The more technology evolves, the more difficult it can be to resist interacting with screens throughout the day. Nielsen confirmed this in June 2016 stating that adults in the United States spend around 10 hours and 39 minutes in front of screens per day. This means that using smartphones, laptops, computers, televisions, tablets, and other personal devices consumes almost half of the typical American adult’s day. As this usage increases, so does our susceptibility to Computer Vision Syndrome (CVS)
Computer Vision Syndrome (CVS) is defined by the American Optometric Association as “a group of eye and vision-related problems that result from prolonged computer, tablet, e-reader, and cell phone use.” CVS typically results in only temporary vision problems such as eyestrain, headaches, blurred vision, and dry eyes, it is also possible for these symptoms to continue even after screen interaction has stopped. That’s why device users must be educated on their susceptibility to Computer Vision Syndrome and be aware of ways to prevent it.
While the obvious suggestion to prevent Computer Vision Syndrome is to eliminate or decrease our daily screen time, this is easier said than done since our lives require interacting with these devices. Instead, follow these three simple tips to help prevent vision problems:
- Match the brightness of your screen to the lighting of the room you are in
- Maintain proper posture when using devices by sitting up straight and having relaxed shoulders
- Follow the 20-20-20 rule of every 20 minutes, take a 20-second break 20 feet from a screen
It is important to listen to our bodies as well as follow these guidelines to prevent vision problems that come with our constant interactions with screens. The more we pay attention, the less susceptible we might be to Computer Vision Syndrome.
About Ann Van Wie, OD, FAAO
Ann M. Van Wie, OD, FAAO, is an assistant professor in the Department of Ophthalmology within Emory University’s School of Medicine. She serves in the Vision & Optical Services within the Comprehensive Ophthalmology section at the Emory Eye Center.

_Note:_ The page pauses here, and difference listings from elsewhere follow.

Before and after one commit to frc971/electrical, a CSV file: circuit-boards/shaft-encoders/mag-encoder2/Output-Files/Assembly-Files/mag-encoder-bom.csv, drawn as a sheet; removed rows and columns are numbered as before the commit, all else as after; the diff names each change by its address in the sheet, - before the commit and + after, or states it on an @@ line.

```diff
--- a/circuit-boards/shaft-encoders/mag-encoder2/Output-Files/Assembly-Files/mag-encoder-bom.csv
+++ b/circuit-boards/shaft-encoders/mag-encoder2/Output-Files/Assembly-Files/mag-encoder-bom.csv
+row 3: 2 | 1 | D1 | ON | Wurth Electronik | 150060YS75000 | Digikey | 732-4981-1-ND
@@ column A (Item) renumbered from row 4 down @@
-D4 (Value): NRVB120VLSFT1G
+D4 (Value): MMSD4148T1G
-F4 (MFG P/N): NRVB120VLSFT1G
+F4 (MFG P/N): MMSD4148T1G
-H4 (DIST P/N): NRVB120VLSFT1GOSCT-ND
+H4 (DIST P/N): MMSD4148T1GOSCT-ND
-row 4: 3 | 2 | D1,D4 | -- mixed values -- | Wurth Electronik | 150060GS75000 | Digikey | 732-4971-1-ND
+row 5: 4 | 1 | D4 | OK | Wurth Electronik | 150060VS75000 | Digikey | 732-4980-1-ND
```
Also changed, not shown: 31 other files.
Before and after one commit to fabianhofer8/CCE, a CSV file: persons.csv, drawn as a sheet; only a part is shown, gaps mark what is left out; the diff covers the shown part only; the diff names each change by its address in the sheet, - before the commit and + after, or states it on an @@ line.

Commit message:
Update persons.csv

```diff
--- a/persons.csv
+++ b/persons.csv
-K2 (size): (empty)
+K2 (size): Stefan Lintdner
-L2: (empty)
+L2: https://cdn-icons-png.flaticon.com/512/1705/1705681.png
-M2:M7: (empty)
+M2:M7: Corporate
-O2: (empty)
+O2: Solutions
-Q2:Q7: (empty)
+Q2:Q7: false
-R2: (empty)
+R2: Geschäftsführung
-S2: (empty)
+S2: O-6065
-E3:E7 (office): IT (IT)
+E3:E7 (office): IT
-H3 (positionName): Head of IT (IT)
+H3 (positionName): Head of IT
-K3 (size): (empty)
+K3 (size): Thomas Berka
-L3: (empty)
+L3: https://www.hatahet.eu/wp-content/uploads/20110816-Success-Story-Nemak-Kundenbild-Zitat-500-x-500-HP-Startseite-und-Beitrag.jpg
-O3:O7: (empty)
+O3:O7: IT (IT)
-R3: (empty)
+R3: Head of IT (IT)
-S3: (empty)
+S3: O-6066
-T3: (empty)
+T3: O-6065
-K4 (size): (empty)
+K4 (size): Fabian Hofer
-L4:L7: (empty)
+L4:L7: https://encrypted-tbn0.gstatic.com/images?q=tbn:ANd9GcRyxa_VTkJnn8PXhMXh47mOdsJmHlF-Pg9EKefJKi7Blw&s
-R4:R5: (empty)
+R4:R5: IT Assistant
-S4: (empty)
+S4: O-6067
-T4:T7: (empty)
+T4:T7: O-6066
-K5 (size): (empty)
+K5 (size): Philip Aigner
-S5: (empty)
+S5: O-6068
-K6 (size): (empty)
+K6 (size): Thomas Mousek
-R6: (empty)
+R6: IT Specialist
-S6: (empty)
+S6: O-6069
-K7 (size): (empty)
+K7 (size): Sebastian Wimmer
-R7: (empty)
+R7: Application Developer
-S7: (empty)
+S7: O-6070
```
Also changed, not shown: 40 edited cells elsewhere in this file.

Dr. Van Wie received her doctorate from the Illinois College of Optometry. She completed her residency in Atlanta, then served as staff optometrist and chief operating officer at the Northwest Eye Clinic in Minneapolis. Dr. Van Wie returned to Atlanta to join the Emory Eye Center in 2000.